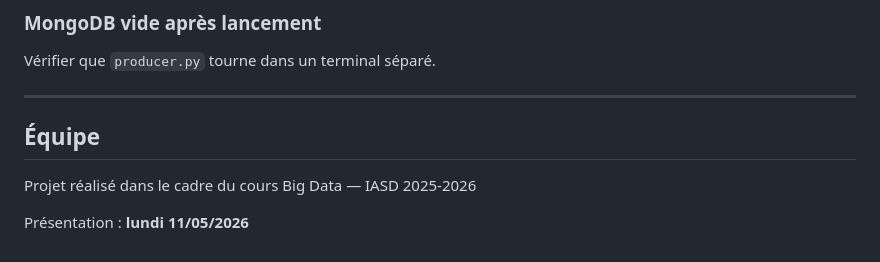
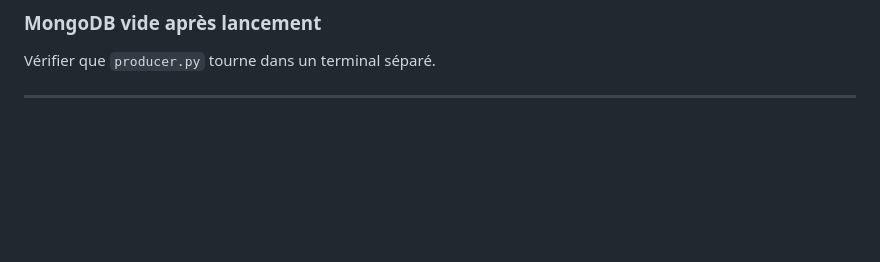
Before and after one commit to Ibnibrahym-meriem/Amazon-Reviews-Sentiment-Analysis-BigData, a Markdown page: README.md, the part around the change. Rendered like a GitHub page; blank space fills up the shorter version.

```diff
--- a/README.md
+++ b/README.md
@@ -273,9 +273,3 @@ Créer le topic sur http://localhost:8080 → Topics → **+ Add a Topic**
 Vérifier que `producer.py` tourne dans un terminal séparé.
 
 ---
-
-## Équipe
-
-Projet réalisé dans le cadre du cours Big Data — IASD 2025-2026
-
-Présentation : **lundi 11/05/2026**
```
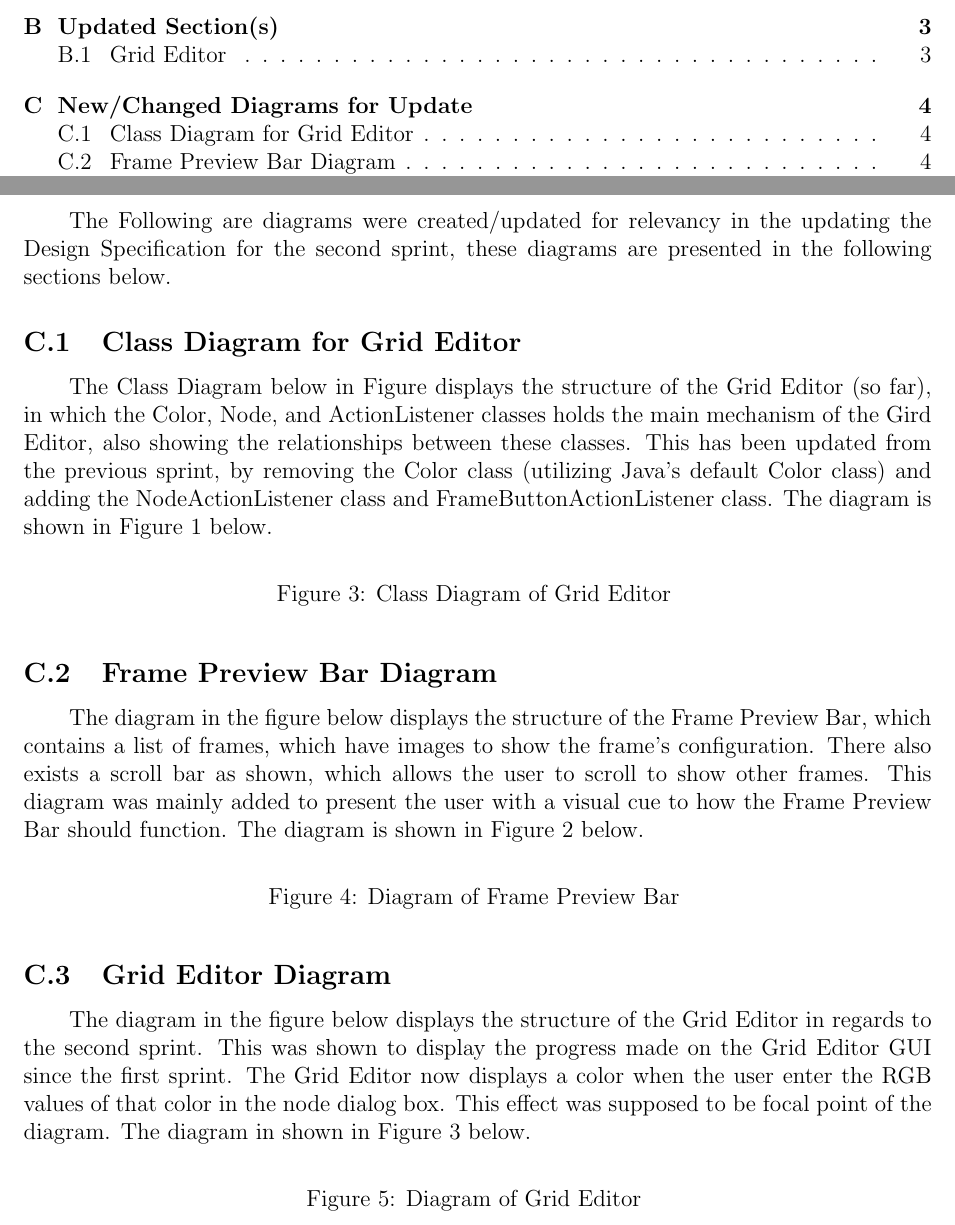
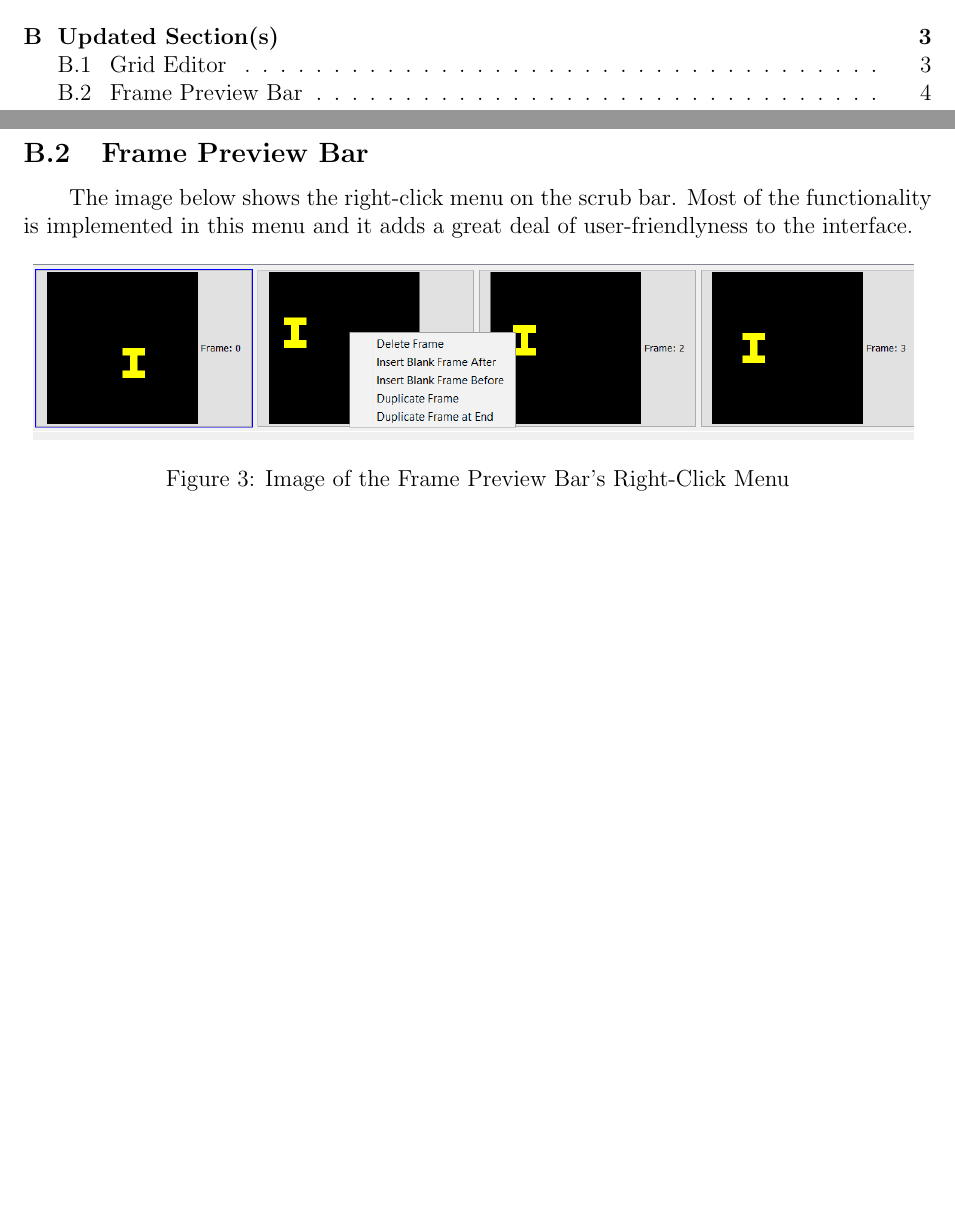
Before and after one commit to GoofyGlasses-CS383-S17/Design-Specification, a LaTeX document (Appendices/Sprint3/Sprint3.tex): two parts of pages 1 and 4 of 4, joined at a grey line, cut so that both start at the same text, the shorter picture padded with empty space. Compiled offline with pdfLaTeX.

Commit message:
More Doc Updates

```diff
--- a/Appendices/Sprint3/Sprint3.tex
+++ b/Appendices/Sprint3/Sprint3.tex
@@ -129,50 +129,16 @@
 		\newpage
 
 		%----------------------------------------------------------------------------------------
-		%	APPENDIX C Content - Diagrams for First Development Sprint
-		%----------------------------------------------------------------------------------------
-		\section{New/Changed Diagrams for Update}
-		\forceindent The Following are diagrams were created/updated for relevancy in the updating the Design Specification for the second sprint, these diagrams are presented in the following sections below.
+		\subsection {Frame Preview Bar}
+		\forceindent The image below shows the right-click menu on the scrub bar. Most of the functionality is implemented in this menu and it adds a great deal of user-friendlyness to the interface.
 
-			%----------------------------------------------------------------------------------------
-			%	CLASS DIAGRAM FOR COLOR, NODE, AND FRAME CLASS
-			%----------------------------------------------------------------------------------------
-			\subsection {Class Diagram for Grid Editor}
-				\forceindent The Class Diagram below in Figure displays the structure of the Grid Editor (so far), in which the Color, Node, and ActionListener classes holds the main mechanism of the Gird Editor, also showing the relationships between these classes. This has been updated from the previous sprint, by removing the Color class (utilizing Java's default Color class) and adding the NodeActionListener class and FrameButtonActionListener class. The diagram is shown in Figure 1 below.
+		\begin{figure}[ht!]
+			\centering
+				\includegraphics[width=160mm]{rtClick.PNG}
+			\caption{Image of the Frame Preview Bar's Right-Click Menu}
+		\end{figure}
 
-				\begin{figure}[ht!]
-					\centering
-%					\includegraphics[width=120mm]{Class_Diagram_Frame_Node_and_ActionListener_Classes.JPG}
-					\caption{Class Diagram of Grid Editor \label{overflow}}
-				\end{figure}
-
-			%----------------------------------------------------------------------------------------
-			%	CLASS DIAGRAM FOR COLOR, NODE, AND FRAME CLASS
-			%----------------------------------------------------------------------------------------
-			\subsection {Frame Preview Bar Diagram}
-			\forceindent The diagram in the figure below displays the structure of the Frame Preview Bar, which contains a list of frames, which have images to show the frame's configuration. There also exists a scroll bar as shown, which allows the user to scroll to show other frames. This diagram was mainly added to present the user with a visual cue to how the Frame Preview Bar should function. The diagram is shown in Figure 2 below.
-
-			\begin{figure}[ht!]
-				\centering
-%				\includegraphics[width=120mm]{potoFramePre.JPG}
-				\caption{Diagram of Frame Preview Bar \label{overflow}}
-			\end{figure}
-
-			%----------------------------------------------------------------------------------------
-			%	CLASS DIAGRAM FOR COLOR, NODE, AND FRAME CLASS
-			%----------------------------------------------------------------------------------------
-			\subsection {Grid Editor Diagram}
-			\forceindent The diagram in the figure below displays the structure of the Grid Editor in regards to the second sprint. This was shown to display the progress made on the Grid Editor GUI since the first sprint. The Grid Editor now displays a color when the user enter the RGB values of that color in the node dialog box. This effect was supposed to be focal point of the diagram. The diagram in shown in Figure 3 below.
-
-			\begin{figure}[ht!]
-				\centering
-%				\includegraphics[width=120mm]{protoGrid.JPG}
-				\caption{Diagram of Grid Editor \label{overflow}}
-			\end{figure}
-
-
-
-		% Create new Page (NEED TO USE clearpage because we have pictures that will affect it!)
+			% Create new Page (NEED TO USE clearpage because we have pictures that will affect it!)
 		\clearpage
 
 
```
Also changed, not shown: Appendices/Sprint3/Sprint3.pdf, Appendices/Sprint3/rtClick.PNG (added), designspec.pdf.
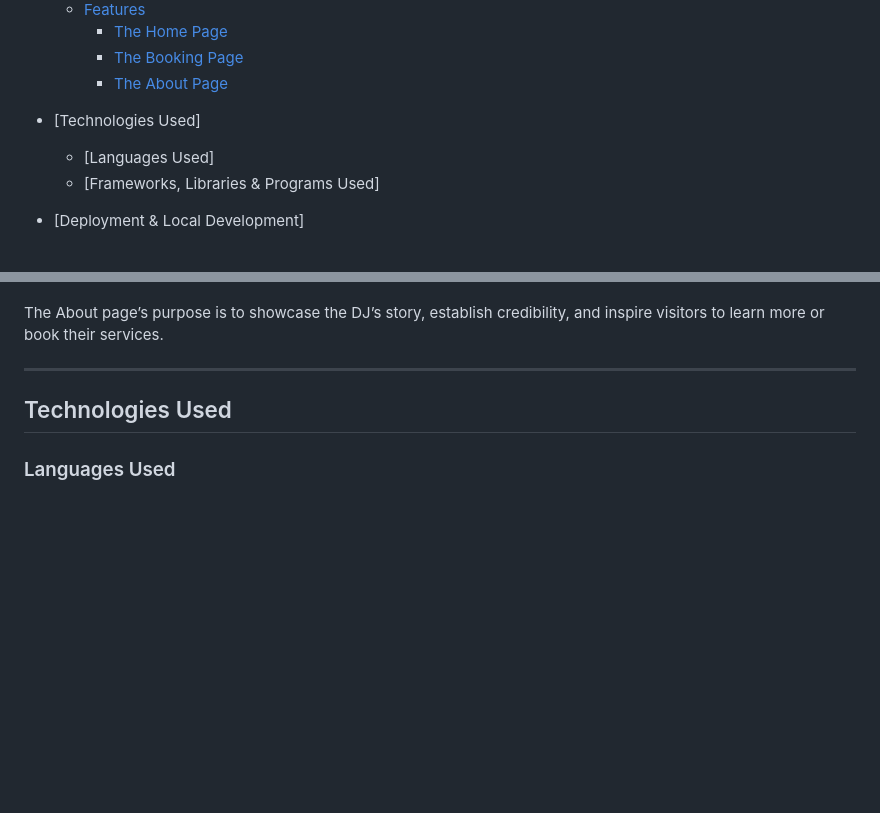
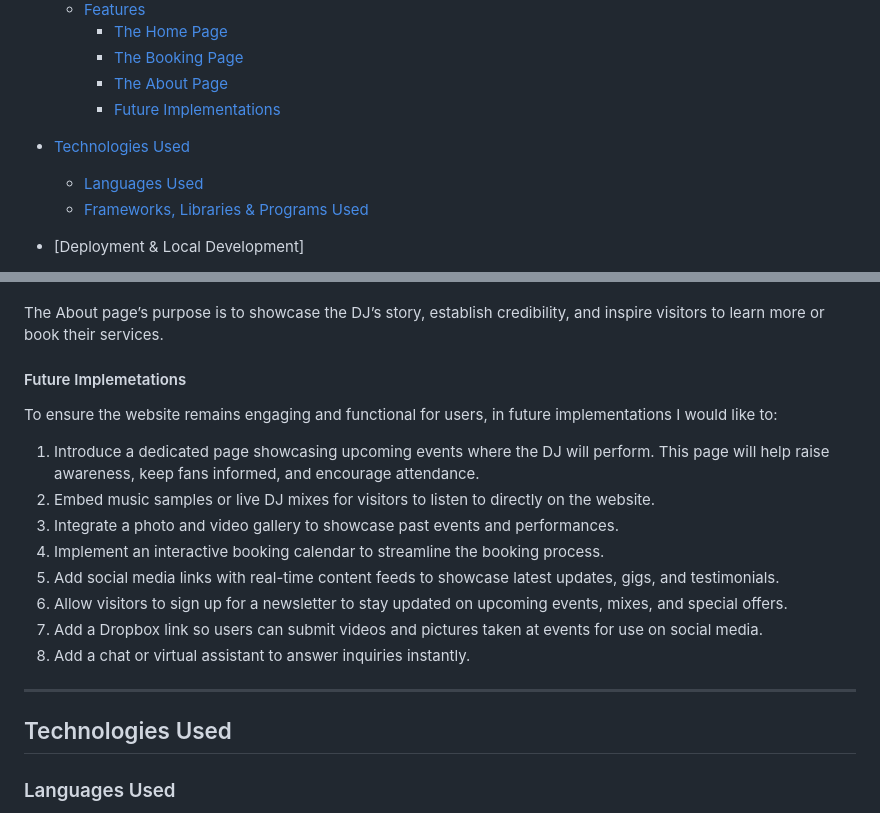
Before and after one commit to sd-powell/portfolio_project_1, a Markdown page: README.md, 2 parts joined by grey strips. GitHub-like rendering; blank space fills up the shorter version.

Commit message:
Add future implementations section to README file

```diff
--- a/README.md
+++ b/README.md
@@ -43,10 +43,11 @@ It is designed to:
         * [The Home Page](#item-twelve)
         * [The Booking Page](#item-thirteen)
         * [The About Page](#item-fourteen)
+        * [Future Implementations](#item-fifteen)
 
-* [Technologies Used]
-    * [Languages Used]
-    * [Frameworks, Libraries & Programs Used]
+* [Technologies Used](#item-sixteen)
+    * [Languages Used](#item-seventeen)
+    * [Frameworks, Libraries & Programs Used](#item-eighteen)
 
 * [Deployment & Local Development]
     * [Deployment]
@@ -273,4 +276,19 @@ The About page provides a comprehensive introduction to the DJ and their service
 
 The About page’s purpose is to showcase the DJ’s story, establish credibility, and inspire visitors to learn more or book their services.
 
+<a id=item-fifteen></a>
+
+#### Future Implemetations
+
+To ensure the website remains engaging and functional for users, in future implementations I would like to:
+
+1. Introduce a dedicated page showcasing upcoming events where the DJ will perform. This page will help raise awareness, keep fans informed, and encourage attendance.
+2. Embed music samples or live DJ mixes for visitors to listen to directly on the website.
+3. Integrate a photo and video gallery to showcase past events and performances.
+4. Implement an interactive booking calendar to streamline the booking process.
+5. Add social media links with real-time content feeds to showcase latest updates, gigs, and testimonials.
+6. Allow visitors to sign up for a newsletter to stay updated on upcoming events, mixes, and special offers.
+7. Add a Dropbox link so users can submit videos and pictures taken at events for use on social media.
+8. Add a chat or virtual assistant to answer inquiries instantly.
+
 ---
```
Also changed, not shown: other parts of README.md (+7 -0 lines).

------------------------------------------------

■ Your assignment ■
Repeat the data exactly, excluding the pictures.

■ Answer ■
Before and after one commit to Ibnibrahym-meriem/Amazon-Reviews-Sentiment-Analysis-BigData, a Markdown page: README.md, the part around the change. Rendered like a GitHub page; blank space fills up the shorter version.

```diff
--- a/README.md
+++ b/README.md
@@ -273,9 +273,3 @@ Créer le topic sur http://localhost:8080 → Topics → **+ Add a Topic**
 Vérifier que `producer.py` tourne dans un terminal séparé.
 
 ---
-
-## Équipe
-
-Projet réalisé dans le cadre du cours Big Data — IASD 2025-2026
-
-Présentation : **lundi 11/05/2026**
```
Before and after one commit to GoofyGlasses-CS383-S17/Design-Specification, a LaTeX document (Appendices/Sprint3/Sprint3.tex): two parts of pages 1 and 4 of 4, joined at a grey line, cut so that both start at the same text, the shorter picture padded with empty space. Compiled offline with pdfLaTeX.

Commit message:
More Doc Updates

```diff
--- a/Appendices/Sprint3/Sprint3.tex
+++ b/Appendices/Sprint3/Sprint3.tex
@@ -129,50 +129,16 @@
 		\newpage
 
 		%----------------------------------------------------------------------------------------
-		%	APPENDIX C Content - Diagrams for First Development Sprint
-		%----------------------------------------------------------------------------------------
-		\section{New/Changed Diagrams for Update}
-		\forceindent The Following are diagrams were created/updated for relevancy in the updating the Design Specification for the second sprint, these diagrams are presented in the following sections below.
+		\subsection {Frame Preview Bar}
+		\forceindent The image below shows the right-click menu on the scrub bar. Most of the functionality is implemented in this menu and it adds a great deal of user-friendlyness to the interface.
 
-			%----------------------------------------------------------------------------------------
-			%	CLASS DIAGRAM FOR COLOR, NODE, AND FRAME CLASS
-			%----------------------------------------------------------------------------------------
-			\subsection {Class Diagram for Grid Editor}
-				\forceindent The Class Diagram below in Figure displays the structure of the Grid Editor (so far), in which the Color, Node, and ActionListener classes holds the main mechanism of the Gird Editor, also showing the relationships between these classes. This has been updated from the previous sprint, by removing the Color class (utilizing Java's default Color class) and adding the NodeActionListener class and FrameButtonActionListener class. The diagram is shown in Figure 1 below.
+		\begin{figure}[ht!]
+			\centering
+				\includegraphics[width=160mm]{rtClick.PNG}
+			\caption{Image of the Frame Preview Bar's Right-Click Menu}
+		\end{figure}
 
-				\begin{figure}[ht!]
-					\centering
-%					\includegraphics[width=120mm]{Class_Diagram_Frame_Node_and_ActionListener_Classes.JPG}
-					\caption{Class Diagram of Grid Editor \label{overflow}}
-				\end{figure}
-
-			%----------------------------------------------------------------------------------------
-			%	CLASS DIAGRAM FOR COLOR, NODE, AND FRAME CLASS
-			%----------------------------------------------------------------------------------------
-			\subsection {Frame Preview Bar Diagram}
-			\forceindent The diagram in the figure below displays the structure of the Frame Preview Bar, which contains a list of frames, which have images to show the frame's configuration. There also exists a scroll bar as shown, which allows the user to scroll to show other frames. This diagram was mainly added to present the user with a visual cue to how the Frame Preview Bar should function. The diagram is shown in Figure 2 below.
-
-			\begin{figure}[ht!]
-				\centering
-%				\includegraphics[width=120mm]{potoFramePre.JPG}
-				\caption{Diagram of Frame Preview Bar \label{overflow}}
-			\end{figure}
-
-			%----------------------------------------------------------------------------------------
-			%	CLASS DIAGRAM FOR COLOR, NODE, AND FRAME CLASS
-			%----------------------------------------------------------------------------------------
-			\subsection {Grid Editor Diagram}
-			\forceindent The diagram in the figure below displays the structure of the Grid Editor in regards to the second sprint. This was shown to display the progress made on the Grid Editor GUI since the first sprint. The Grid Editor now displays a color when the user enter the RGB values of that color in the node dialog box. This effect was supposed to be focal point of the diagram. The diagram in shown in Figure 3 below.
-
-			\begin{figure}[ht!]
-				\centering
-%				\includegraphics[width=120mm]{protoGrid.JPG}
-				\caption{Diagram of Grid Editor \label{overflow}}
-			\end{figure}
-
-
-
-		% Create new Page (NEED TO USE clearpage because we have pictures that will affect it!)
+			% Create new Page (NEED TO USE clearpage because we have pictures that will affect it!)
 		\clearpage
 
 
```
Also changed, not shown: Appendices/Sprint3/Sprint3.pdf, Appendices/Sprint3/rtClick.PNG (added), designspec.pdf.
Before and after one commit to sd-powell/portfolio_project_1, a Markdown page: README.md, 2 parts joined by grey strips. GitHub-like rendering; blank space fills up the shorter version.

Commit message:
Add future implementations section to README file

```diff
--- a/README.md
+++ b/README.md
@@ -43,10 +43,11 @@ It is designed to:
         * [The Home Page](#item-twelve)
         * [The Booking Page](#item-thirteen)
         * [The About Page](#item-fourteen)
+        * [Future Implementations](#item-fifteen)
 
-* [Technologies Used]
-    * [Languages Used]
-    * [Frameworks, Libraries & Programs Used]
+* [Technologies Used](#item-sixteen)
+    * [Languages Used](#item-seventeen)
+    * [Frameworks, Libraries & Programs Used](#item-eighteen)
 
 * [Deployment & Local Development]
     * [Deployment]
@@ -273,4 +276,19 @@ The About page provides a comprehensive introduction to the DJ and their service
 
 The About page’s purpose is to showcase the DJ’s story, establish credibility, and inspire visitors to learn more or book their services.
 
+<a id=item-fifteen></a>
+
+#### Future Implemetations
+
+To ensure the website remains engaging and functional for users, in future implementations I would like to:
+
+1. Introduce a dedicated page showcasing upcoming events where the DJ will perform. This page will help raise awareness, keep fans informed, and encourage attendance.
+2. Embed music samples or live DJ mixes for visitors to listen to directly on the website.
+3. Integrate a photo and video gallery to showcase past events and performances.
+4. Implement an interactive booking calendar to streamline the booking process.
+5. Add social media links with real-time content feeds to showcase latest updates, gigs, and testimonials.
+6. Allow visitors to sign up for a newsletter to stay updated on upcoming events, mixes, and special offers.
+7. Add a Dropbox link so users can submit videos and pictures taken at events for use on social media.
+8. Add a chat or virtual assistant to answer inquiries instantly.
+
 ---
```
Also changed, not shown: other parts of README.md (+7 -0 lines).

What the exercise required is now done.